Saturday, 23 July 2016

Music has charms to soothe a savage b(r)east

With all the doom and gloom happening these days--terror attacks, mass shootings, Brexit, renewal of Trident missiles and Trump (just to name a few)  I have been a bit overwhelmed by it all. And I feel that heavy feeling of stress/depression/anxiety I do what I have always done--lose myself in the music. 

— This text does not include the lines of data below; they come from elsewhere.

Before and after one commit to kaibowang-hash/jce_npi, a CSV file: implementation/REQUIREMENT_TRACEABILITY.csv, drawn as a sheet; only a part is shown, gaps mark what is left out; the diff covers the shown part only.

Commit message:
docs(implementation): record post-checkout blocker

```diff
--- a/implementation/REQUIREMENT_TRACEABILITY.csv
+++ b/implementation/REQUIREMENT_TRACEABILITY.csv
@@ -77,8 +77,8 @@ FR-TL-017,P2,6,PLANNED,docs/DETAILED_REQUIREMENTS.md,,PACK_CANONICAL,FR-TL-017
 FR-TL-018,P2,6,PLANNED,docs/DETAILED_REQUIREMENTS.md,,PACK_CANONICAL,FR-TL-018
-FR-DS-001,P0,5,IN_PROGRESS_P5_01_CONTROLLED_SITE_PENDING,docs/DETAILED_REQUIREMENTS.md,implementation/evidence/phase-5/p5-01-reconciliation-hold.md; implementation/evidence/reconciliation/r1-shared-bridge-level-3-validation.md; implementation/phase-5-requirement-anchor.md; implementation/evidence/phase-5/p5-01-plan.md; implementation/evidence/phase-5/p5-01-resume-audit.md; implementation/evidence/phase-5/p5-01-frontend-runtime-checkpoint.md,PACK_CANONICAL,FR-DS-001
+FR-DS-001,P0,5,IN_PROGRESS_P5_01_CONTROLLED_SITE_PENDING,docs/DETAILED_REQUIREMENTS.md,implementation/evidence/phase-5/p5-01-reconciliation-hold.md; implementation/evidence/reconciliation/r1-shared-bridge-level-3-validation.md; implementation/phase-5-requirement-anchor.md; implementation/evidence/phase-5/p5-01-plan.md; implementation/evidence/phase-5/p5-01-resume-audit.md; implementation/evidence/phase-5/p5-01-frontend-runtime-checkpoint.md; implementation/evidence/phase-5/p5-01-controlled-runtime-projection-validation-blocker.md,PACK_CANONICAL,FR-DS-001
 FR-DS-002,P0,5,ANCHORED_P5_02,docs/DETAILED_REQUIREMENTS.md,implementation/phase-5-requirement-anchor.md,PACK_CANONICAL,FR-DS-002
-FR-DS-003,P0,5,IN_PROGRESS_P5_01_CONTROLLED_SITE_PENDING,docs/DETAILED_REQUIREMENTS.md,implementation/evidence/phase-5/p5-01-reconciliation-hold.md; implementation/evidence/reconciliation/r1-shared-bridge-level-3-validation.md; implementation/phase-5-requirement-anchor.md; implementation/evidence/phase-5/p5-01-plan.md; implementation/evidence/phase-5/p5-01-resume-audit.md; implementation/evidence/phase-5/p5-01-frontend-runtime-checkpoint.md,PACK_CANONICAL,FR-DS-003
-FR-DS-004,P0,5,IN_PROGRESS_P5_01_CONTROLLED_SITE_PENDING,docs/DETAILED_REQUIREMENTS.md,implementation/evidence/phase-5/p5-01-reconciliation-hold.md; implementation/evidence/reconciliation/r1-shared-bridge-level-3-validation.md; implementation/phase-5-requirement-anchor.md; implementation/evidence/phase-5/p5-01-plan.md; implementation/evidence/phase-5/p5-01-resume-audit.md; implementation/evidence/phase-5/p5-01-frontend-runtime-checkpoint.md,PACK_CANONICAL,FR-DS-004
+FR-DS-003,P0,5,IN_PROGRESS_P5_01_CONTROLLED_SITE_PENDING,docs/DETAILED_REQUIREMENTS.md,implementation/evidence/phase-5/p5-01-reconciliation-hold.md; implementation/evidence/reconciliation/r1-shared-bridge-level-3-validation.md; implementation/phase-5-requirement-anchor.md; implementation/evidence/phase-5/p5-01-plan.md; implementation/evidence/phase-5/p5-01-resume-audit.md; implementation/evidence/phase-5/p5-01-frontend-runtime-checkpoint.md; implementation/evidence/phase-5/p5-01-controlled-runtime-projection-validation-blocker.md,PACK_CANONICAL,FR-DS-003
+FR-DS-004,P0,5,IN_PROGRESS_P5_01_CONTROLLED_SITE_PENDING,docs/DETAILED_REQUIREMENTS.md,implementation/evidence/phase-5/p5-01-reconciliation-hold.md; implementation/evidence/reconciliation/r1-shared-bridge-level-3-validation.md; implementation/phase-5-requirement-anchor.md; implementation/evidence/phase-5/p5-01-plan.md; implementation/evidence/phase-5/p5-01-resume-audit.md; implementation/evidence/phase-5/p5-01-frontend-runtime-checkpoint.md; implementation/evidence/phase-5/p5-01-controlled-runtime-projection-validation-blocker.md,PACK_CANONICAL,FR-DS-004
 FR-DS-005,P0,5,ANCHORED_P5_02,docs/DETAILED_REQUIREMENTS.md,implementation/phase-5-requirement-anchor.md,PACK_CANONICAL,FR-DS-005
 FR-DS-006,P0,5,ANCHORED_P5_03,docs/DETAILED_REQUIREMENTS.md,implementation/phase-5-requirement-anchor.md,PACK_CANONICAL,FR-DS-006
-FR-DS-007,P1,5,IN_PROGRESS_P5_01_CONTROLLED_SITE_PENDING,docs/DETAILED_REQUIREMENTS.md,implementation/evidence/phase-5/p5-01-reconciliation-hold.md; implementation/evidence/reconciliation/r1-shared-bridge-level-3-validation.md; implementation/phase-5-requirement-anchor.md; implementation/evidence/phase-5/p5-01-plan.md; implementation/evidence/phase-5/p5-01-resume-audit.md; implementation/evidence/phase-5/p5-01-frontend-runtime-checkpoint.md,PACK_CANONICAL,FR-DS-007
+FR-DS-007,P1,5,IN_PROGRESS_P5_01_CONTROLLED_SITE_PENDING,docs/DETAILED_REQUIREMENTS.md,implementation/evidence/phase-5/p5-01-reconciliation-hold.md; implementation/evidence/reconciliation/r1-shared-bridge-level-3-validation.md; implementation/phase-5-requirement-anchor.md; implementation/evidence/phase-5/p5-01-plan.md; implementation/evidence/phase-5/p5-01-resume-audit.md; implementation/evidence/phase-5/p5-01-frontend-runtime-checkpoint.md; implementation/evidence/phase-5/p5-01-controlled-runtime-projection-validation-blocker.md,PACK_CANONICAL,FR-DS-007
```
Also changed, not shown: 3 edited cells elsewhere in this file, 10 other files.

Music is so important to me. It probably is to everyone. I have clear memories of musical awakenings--when you discover a perfect song or a band that you want to do nothing except play their songs on repeat until the record skips from constant use or the tape disintegrates (I am dating myself here). You know what I mean. The song whose lyrics spoke to you--the ones that could have been written by you. How did they know? Has someone else felt the depths of teenage angst like I feel? Is that what it means to be human? Is this what make me part of the universe?
Peter, Paul and Mary
My first exposure to music was through my parents. That's probably true for everyone. We had this amazing hi-fi. It was a beautiful wooden cabinet with speakers and you pressed down on the lid and it made a little pop! and the lid opened to reveal a turntable and a radio. Here I grew to love Bob Dylan, Peter, Paul and Mary, The Silkie, The Kingston Trio, The Statler Brothers, Don Williams and so many others. There was also Joan Baez that I never took to and lots of Waylon and Willie that I could give or take. But I adored the hi-fi. I could spend hours pressed up against it, feeling the vibrations of the music-- the familiar pop of the needle as you started the record and the slight hiss before the music began and the mechanical thunk of the needle at the end of the record. I spent many happy hours singing into a hairbrush like it was a microphone to the Starland Vocal Band having *no* earthly idea what Afternoon Delight was about. I though it was about the fourth of July as there were fireworks.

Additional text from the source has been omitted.